She went on: "I've been tired this week but once you get to race day on Sunday you just go for it. When the race starts, the pain just shuts out. But it's been a hard adjustment this year from Boston to London and athletes are taking longer to recover this year."

Whichever way you look at it, McFadden is an odds-on favourite to win a third successive London title - her wins in 2013 and 2014 have both come in course record times and last year she finished almost a minute and a half ahead of the rest of the field.

Her stranglehold of the event is such that she became the first racer to complete the clean sweep of Boston, Chicago, London and New York Marathons in 2013.

Then for good measure, she did it again last year.

But on Sunday, McFadden, who won six track golds at the 2013 IPC Athletics World Championships, will be aiming to enter unknown territory as she has never won a World Championship marathon gold medal before - she did not take on the event in Lyon, France, when Switzerland's Manuela Schaer won.
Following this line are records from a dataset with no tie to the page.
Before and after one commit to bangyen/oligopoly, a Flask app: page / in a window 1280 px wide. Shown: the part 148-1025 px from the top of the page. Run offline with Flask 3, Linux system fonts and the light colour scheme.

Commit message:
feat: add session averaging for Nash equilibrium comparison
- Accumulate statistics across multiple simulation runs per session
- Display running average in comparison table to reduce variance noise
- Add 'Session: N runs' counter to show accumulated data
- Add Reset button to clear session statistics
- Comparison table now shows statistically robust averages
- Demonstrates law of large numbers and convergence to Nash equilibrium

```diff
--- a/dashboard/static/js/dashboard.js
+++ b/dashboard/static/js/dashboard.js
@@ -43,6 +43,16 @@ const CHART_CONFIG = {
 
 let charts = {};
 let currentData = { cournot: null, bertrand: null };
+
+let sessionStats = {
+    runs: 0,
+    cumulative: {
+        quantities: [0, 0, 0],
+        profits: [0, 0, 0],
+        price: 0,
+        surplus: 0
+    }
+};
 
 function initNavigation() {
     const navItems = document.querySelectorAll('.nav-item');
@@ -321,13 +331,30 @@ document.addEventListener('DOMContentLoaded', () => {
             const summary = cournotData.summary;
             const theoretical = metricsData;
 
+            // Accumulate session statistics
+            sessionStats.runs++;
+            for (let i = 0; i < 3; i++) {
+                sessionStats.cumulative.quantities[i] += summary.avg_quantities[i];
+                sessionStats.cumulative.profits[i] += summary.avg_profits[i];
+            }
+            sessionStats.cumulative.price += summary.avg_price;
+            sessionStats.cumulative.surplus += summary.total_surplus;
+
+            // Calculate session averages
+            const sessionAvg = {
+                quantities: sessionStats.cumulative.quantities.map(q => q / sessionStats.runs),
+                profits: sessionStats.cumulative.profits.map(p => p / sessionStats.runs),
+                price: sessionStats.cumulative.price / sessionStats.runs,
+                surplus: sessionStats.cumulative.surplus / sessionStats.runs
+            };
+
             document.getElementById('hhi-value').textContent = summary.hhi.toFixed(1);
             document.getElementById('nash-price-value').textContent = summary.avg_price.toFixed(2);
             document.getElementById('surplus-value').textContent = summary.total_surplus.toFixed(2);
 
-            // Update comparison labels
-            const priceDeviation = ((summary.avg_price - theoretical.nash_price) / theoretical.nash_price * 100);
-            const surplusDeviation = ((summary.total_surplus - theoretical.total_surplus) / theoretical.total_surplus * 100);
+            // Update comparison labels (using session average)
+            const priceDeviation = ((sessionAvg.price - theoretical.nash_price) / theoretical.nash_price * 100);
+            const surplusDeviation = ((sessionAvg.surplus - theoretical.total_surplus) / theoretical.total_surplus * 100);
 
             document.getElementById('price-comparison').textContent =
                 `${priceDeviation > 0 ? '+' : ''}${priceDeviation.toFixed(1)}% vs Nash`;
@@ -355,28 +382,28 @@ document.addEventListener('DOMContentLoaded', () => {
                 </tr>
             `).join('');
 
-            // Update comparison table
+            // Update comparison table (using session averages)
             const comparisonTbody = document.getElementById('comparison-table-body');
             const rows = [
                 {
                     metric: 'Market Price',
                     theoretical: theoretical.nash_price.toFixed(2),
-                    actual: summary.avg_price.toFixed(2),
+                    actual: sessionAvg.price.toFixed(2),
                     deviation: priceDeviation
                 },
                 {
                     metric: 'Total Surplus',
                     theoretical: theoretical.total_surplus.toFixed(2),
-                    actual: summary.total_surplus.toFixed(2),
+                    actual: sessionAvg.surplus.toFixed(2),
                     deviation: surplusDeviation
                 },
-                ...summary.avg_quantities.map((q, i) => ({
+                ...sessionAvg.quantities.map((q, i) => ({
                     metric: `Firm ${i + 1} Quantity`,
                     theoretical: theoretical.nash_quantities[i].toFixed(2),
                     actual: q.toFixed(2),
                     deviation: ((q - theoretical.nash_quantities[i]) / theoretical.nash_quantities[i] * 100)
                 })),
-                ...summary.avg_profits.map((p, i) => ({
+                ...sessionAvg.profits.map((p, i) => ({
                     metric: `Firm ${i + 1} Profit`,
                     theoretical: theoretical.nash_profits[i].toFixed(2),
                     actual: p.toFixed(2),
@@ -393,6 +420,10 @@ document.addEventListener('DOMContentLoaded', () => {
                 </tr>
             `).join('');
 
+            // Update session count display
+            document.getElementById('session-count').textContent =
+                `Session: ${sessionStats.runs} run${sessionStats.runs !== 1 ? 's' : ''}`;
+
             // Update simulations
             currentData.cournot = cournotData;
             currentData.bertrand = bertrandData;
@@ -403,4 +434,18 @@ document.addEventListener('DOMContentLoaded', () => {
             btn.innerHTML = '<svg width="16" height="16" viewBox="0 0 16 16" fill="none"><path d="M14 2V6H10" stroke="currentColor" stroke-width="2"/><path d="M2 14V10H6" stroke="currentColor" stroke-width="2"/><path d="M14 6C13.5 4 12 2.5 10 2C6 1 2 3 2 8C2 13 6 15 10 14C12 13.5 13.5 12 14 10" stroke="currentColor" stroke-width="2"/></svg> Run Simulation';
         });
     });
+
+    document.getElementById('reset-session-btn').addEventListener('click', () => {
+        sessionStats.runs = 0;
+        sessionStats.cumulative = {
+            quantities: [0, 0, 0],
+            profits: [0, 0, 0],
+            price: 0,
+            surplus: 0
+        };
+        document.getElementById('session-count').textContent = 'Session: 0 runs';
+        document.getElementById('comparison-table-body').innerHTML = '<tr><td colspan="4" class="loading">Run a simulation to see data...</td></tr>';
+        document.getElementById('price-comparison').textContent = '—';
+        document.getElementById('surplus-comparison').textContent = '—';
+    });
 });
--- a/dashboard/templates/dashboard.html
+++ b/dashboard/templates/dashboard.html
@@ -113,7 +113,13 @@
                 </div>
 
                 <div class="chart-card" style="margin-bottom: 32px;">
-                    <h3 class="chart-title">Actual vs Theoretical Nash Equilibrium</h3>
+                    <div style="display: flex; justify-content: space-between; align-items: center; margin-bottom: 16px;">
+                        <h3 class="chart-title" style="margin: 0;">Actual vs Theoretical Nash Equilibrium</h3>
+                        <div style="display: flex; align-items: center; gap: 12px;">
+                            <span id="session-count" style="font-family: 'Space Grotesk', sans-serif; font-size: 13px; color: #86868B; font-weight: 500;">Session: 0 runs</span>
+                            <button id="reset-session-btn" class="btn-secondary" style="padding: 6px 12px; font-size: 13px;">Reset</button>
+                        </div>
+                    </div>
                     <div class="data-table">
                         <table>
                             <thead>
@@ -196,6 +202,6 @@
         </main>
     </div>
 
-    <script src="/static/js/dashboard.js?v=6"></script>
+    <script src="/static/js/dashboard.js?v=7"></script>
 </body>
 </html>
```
And McFadden says she has not been helped in her bid for a first world marathon gold by the elements back in her home state of Illinois in the United States.

"We had a really long, hard winter in Illinois so it's been really hard to train and get outside. The temperatures hit as low as minus 35 so I'm not up to where I was with my training last year," she explained.

The IPC Athletics World Marathon Championships provides the opportunity for McFadden to fill in a rare hole in an otherwise medal-laden CV. But it also gives her - and other elite athletes a chance to measure their progress ahead of the Rio 2016 Paralympic Games.

"It's really early for athletes to be exactly where they want to be so it's all about sticking to my game plan at this stage," McFadden explained.

"But I like the competition, it's good for us all, it makes each of us a better person. Even if I get fourth place, if I'm in a sprint with the top three, that's good enough for me and shows me what I've got to work on for next year."

As well as winning medals, setting records and creating para-athletics history, McFadden's chief concern is providing an example to youngsters who may be inspired by her life story.

McFadden explains: "I want to write a book for children - before I write my own book. I think it's really important that at this time of my career to share my story.

"I'm someone who has had experience of so many areas of life - I'm adopted, have a disability, am a para-athlete, get to travel the world, being a student at the same time and get to live a normal life.

"I'm really excited and hope I can raise enough money to be able to write the book. Hopefully if it's successful, I can write a follow-up'" she said.

McFadden has already decided on the title of her book - Ya Sama! - which she is raising funds for through Kick Starter.

"Ya Sama is Russian for `I Can Do It' - and that sums up my attitude as a young child in Russia. I didn't want any help to do anything. I was independent at a really young age," McFadden added.

And if there is one woman who can do it on Sunday, it is her.